If you read my Twitter updates, you probably saw this one: “Never, never argue with a bad review. Chant fifty times. Repeat ad infinitum.”

It’s so tempting to explain exactly why a reviewer who didn’t like your book has the comprehension skills of a mole.

But every writer I know who’s done this regrets it. The following is courtesy of Publishers Marketplace

Go Ask Alice: Author Hoffman Shows Authors Not to Tweet In Anger, Apologizes

With one angry electronic outburst novelist Alice Hoffman may have changed how many readers view her. After novelist and longtime critic Roberta Silman wrote a mildly critical review of Hoffman’s THE STORY SISTERS in the Boston Globe, Hoffman reacted with a series of angry tweets. Not just a grumpy post or two, but 27 in all, according to NY Magazine (they have now been deleted, along with the corresponding Twitter account.)

The series of 140-character-or-less insults also included Silman’s phone number and e-mail address (with a typo) and a rallying cry to “Tell her what u think of snarky critics.” But Silman was out of town, isn’t on Twitter, and first learned about the controversy from a friend, she tells the LAT’s Jacket Copy. “There have been nine emails to me, all in support of my review and/or my right to review and all apologizing for Alice Hoffman’s perplexing behavior.” Silman adds, “I wouldn’t change anything about my review. I have written many reviews for The Globe and say what I believe, and, in this case, I praised her earlier work, which was clearly better. I’m sorry Alice could not take pride in the good things I said, and perhaps mull a little on the criticism.”

Hoffman issued an apology through Goldberg McDuffie, now saying that she was upset because she believes the review gave away the plot: “I feel this whole situation has been completely blown out of proportion. Of course I was dismayed by Roberta Silman’s review which gave away the plot of the novel, and in the heat of the moment I responded strongly and I wish I hadn’t. I’m sorry if I offended anyone. Reviewers are entitled to their opinions and that’s the name of the game in publishing. I hope my readers understand that I didn’t mean to hurt anyone and I’m truly sorry if I did.”

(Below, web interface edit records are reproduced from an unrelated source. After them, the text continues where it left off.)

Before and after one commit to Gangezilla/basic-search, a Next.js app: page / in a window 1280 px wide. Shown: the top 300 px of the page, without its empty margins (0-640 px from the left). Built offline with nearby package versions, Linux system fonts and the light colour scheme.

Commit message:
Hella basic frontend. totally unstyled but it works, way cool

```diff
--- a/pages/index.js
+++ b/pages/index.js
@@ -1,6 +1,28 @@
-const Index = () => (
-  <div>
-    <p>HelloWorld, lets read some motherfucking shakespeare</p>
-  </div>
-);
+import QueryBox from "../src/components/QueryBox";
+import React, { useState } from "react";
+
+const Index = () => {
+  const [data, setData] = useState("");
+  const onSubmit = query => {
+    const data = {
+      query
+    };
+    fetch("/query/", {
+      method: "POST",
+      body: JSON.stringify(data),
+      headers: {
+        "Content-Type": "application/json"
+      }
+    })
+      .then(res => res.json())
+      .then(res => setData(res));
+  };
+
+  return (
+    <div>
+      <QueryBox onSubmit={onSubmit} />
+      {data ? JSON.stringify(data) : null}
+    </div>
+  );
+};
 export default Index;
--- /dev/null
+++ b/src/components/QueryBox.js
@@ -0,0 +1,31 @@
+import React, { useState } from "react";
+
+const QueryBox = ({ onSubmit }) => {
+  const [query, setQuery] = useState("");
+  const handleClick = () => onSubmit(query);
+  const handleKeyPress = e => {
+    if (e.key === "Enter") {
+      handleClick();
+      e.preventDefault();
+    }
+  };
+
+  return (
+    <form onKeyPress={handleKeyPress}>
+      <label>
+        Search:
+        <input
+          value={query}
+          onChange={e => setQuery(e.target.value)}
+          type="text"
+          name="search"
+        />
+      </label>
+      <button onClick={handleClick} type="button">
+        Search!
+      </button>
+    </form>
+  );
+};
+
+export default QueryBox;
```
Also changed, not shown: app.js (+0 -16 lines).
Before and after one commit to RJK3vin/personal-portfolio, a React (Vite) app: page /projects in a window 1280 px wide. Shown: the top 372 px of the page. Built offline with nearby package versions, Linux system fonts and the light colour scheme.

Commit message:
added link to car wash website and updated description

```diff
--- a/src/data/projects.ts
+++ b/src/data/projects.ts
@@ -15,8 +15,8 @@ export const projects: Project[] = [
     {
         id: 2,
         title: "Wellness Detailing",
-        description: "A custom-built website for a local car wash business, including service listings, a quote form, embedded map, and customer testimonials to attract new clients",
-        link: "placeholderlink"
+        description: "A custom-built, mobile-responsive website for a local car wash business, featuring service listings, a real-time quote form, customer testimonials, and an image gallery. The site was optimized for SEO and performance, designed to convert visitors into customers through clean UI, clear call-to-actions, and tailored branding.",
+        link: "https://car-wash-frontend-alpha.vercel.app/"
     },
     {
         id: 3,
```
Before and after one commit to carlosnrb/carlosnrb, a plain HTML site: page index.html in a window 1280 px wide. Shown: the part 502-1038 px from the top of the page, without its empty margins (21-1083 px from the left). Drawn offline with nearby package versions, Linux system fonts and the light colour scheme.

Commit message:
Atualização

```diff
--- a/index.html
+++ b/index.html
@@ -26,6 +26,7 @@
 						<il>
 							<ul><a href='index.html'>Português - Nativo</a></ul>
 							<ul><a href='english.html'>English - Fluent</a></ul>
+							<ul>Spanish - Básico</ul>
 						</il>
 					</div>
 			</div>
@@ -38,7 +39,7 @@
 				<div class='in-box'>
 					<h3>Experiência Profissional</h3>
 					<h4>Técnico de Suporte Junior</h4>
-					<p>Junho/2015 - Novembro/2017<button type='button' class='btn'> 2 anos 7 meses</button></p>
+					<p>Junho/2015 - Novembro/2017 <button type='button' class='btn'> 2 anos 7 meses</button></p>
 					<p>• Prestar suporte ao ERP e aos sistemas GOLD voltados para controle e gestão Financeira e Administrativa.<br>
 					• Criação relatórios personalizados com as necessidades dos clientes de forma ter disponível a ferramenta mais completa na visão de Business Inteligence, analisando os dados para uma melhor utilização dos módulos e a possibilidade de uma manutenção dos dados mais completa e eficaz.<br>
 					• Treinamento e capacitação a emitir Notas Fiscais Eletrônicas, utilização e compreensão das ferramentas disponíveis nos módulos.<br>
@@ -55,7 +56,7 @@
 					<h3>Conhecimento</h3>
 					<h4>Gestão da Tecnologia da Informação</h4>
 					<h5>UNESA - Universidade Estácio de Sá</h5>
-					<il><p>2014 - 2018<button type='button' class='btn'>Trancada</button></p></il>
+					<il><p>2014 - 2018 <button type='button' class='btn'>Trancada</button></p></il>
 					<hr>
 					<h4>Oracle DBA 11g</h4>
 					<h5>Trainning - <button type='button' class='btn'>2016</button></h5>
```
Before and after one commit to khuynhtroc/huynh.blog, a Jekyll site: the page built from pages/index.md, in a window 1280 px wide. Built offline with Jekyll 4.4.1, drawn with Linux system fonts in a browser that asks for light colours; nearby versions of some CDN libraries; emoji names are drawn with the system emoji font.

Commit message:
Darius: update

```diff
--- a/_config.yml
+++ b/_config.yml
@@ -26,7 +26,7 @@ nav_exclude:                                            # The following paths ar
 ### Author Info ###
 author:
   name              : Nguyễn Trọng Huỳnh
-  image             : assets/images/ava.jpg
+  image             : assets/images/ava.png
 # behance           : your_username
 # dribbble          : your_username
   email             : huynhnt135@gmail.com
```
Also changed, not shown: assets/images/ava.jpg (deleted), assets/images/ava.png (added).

Separately, Page Six notes that Hoffman also criticized blogger and reviewer Bethanne Kelly Patrick on Twitter after a Barnes & Noble panel discussion before “making up.”

The response to Hoffman doesn’t surprise me, but today I’ve been thinking it through and realize that I’m not exactly sure why it sounds so bad when a writer takes a reviewer to task. There’s little question in my mind that writers come out looking like losers when this happens, which is why I usually try to chant the mantra above. (I also try not to read the Amazon.com reviews but always fail.) But why should that be? Why the aroma of whine when we fight back?